Heartland offers a Christian-based education to children from pre-kindergarten through eighth grade. The school is member of both the Association of Christian Schools International and the Bemidji School Distriict.

The other private schools in Bemidji are St. Philip's school, the largest private school in Bemidji established more than 80 years ago, and St. Mark's, established in 1984.

Heartland opened in 1981 in the old Bemidji Armory building. The following year the school relocated to a newly built, 60-square-foot building in Northern Township. It was equipped with two stories, five classrooms, three multi-purpose rooms and an enrollment of 35 students in grades K-12.

Today, Heartland Christian Academy enrolls students in grades K-8, and has added onto and renovated its existing building. It's rural setting and non-denominational, Biblical-based learning is what sets it apart from other schools.

Robert Roach has been principal at Heartland for five years.
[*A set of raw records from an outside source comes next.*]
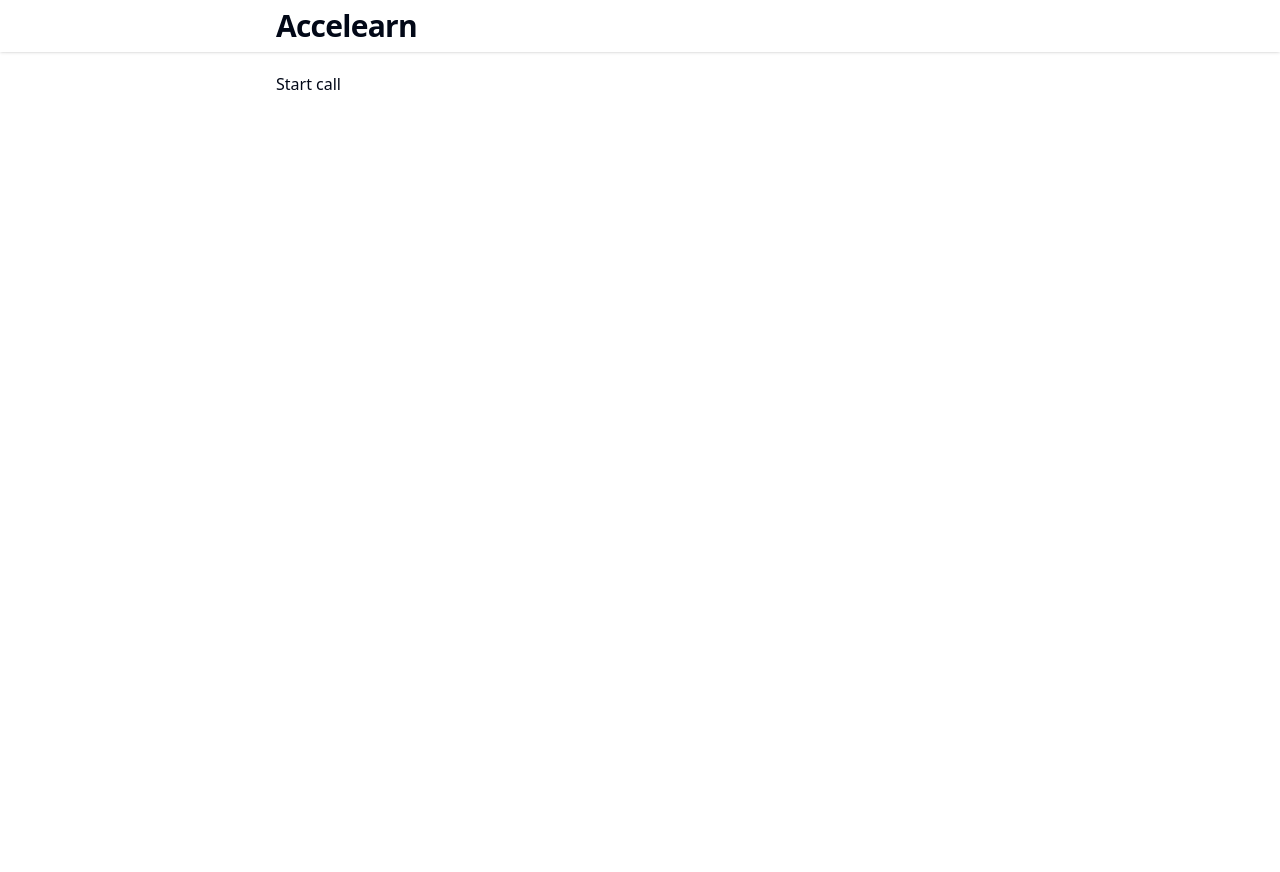
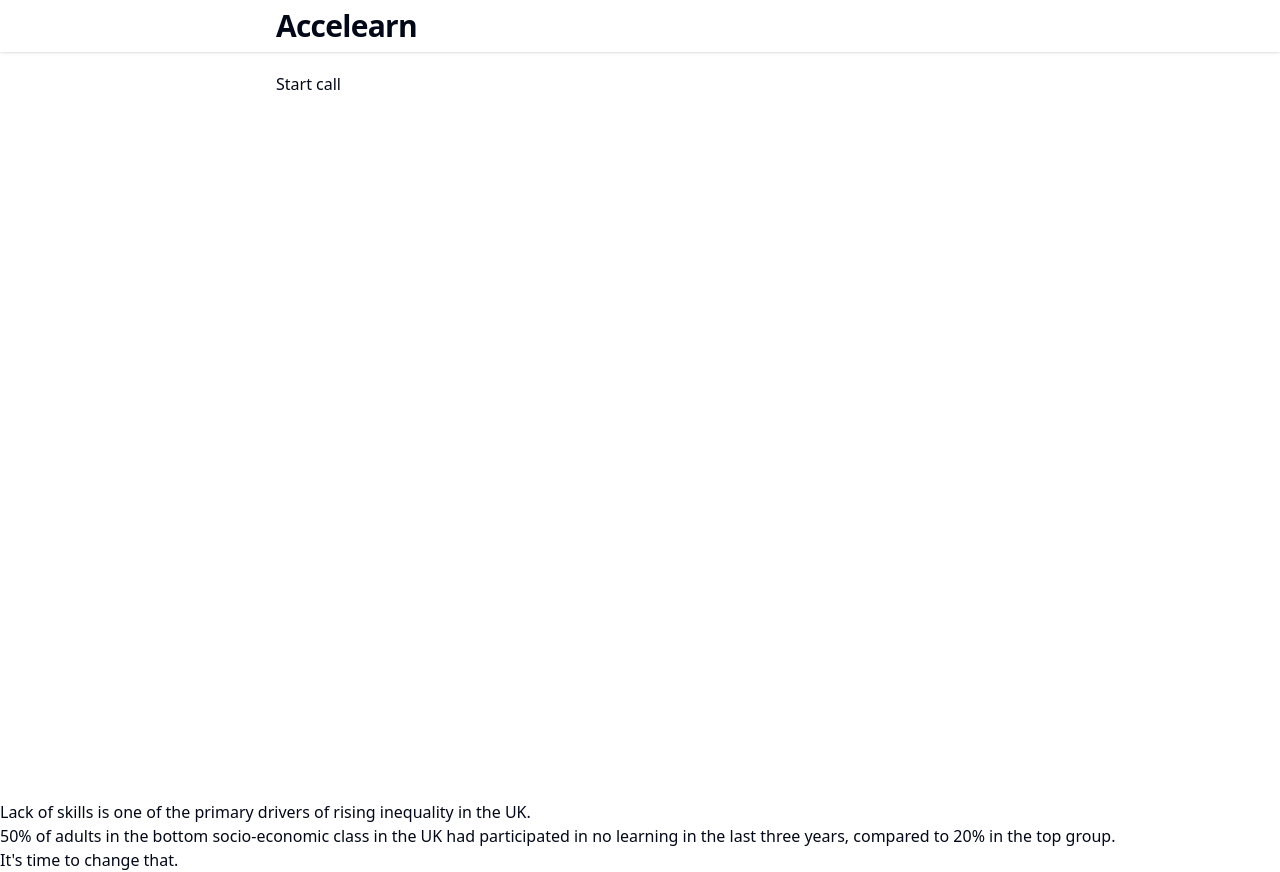
Before and after one commit to JitPackJoyride/accelearn, a SvelteKit app: page /api/check-in in a window 1280 px wide. Before the commit the page ends 800 px from the top, so only its background shows below. Built offline with nearby package versions, Linux system fonts and the light colour scheme.

Commit message:
first draft at footer

```diff
--- a/src/routes/+layout.svelte
+++ b/src/routes/+layout.svelte
@@ -14,3 +14,21 @@
 		<slot />
 	</div>
 </div>
+<footer class="">
+	<p>
+		Lack of skills is one of the <a
+			href="https://assets.publishing.service.gov.uk/government/uploads/system/uploads/attachment_data/file/622214/Time_for_Change_report_-_An_assessement_of_government_policies_on_social_mobility_1997-2017.pdf">
+			primary drivers
+		</a>
+		of rising inequality in the UK.
+	</p>
+	<p>
+		<a
+			href="https://assets.publishing.service.gov.uk/media/5c4f25a3e5274a493c308f9e/Adult_skills_report_2019.pdf">
+			50% of adults
+		</a>
+		 in the bottom socio-economic class in the UK had participated in no learning in the last three years,
+		compared to 20% in the top group.
+	</p>
+	<p>It's time to change that.</p>
+</footer>
```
He said over the course of 30 years, the school has been most successful keeping a broad-based spectrum of churches involved and having a good relationship with the Bemidji School District.

"We have 14 different churches representing students who attend Heartland," Roach said. "Because our students are enrolled in the district, we receive funding for things like transportation and professional training."

The Bemidji School District receives non-public pupil aid from the state for project funding for homeschooled students and private schools. Heartland uses this funding towards free and reduced school lunch, staff training, and school safety and health. The district must also provide transportation.

"We are so blessed to have such a great relationship with the district," Roach said. "When students leave our school they go to public school. We view them as partners."

But with successes there have been challenges. According to Roach, the recent downturn in the economy had some parents making tough choices about their child's schooling.

"More parents are finding their resources limited," Roach said. "I have seen more parents having to make tougher choices about which of their children gets to go to private school than what I remember."

Roach said the school's biggest hurdle is the lack of exposure within the community. The school has struggled with this since he's been principal, Roach said.

"We don't want to be the best kept secret in the Bemidji area," Roach said. "It's nice to be in the country, but sometimes substitute teachers can't find the school."

Another challenge, according to Roach, is the pay scale of its teachers. Teachers at Heartland get paid half of what teachers make at the School District, Roach said.

"Heartland teachers make a lot of sacrifices," Simula said. "They put in a lot of volunteer hours. It's not easy on a small budget. But they have small class sizes and teach a quality education."

This year, teacher Dan Bera said he has five students in his class - not a typical number of students. Last year he had 16 students in his combined third- and fourth-grade class.

"There's a lot of parent involvement," Bera said. "That's what's good about the school. It's one-on-one with students and with parents."

Simula said she is still in touch with her old classmates from Heartland to this day. Attending a small, rural school didn't stop her from accomplishing her goals in high school, she said.

"I went on to participate in band, choir and sports," Simula said. "(Heartland) is where I got my start in soccer."

Heartland Christian Academy will celebrate its 30th anniversary Friday, May 28, with time and place to be announced.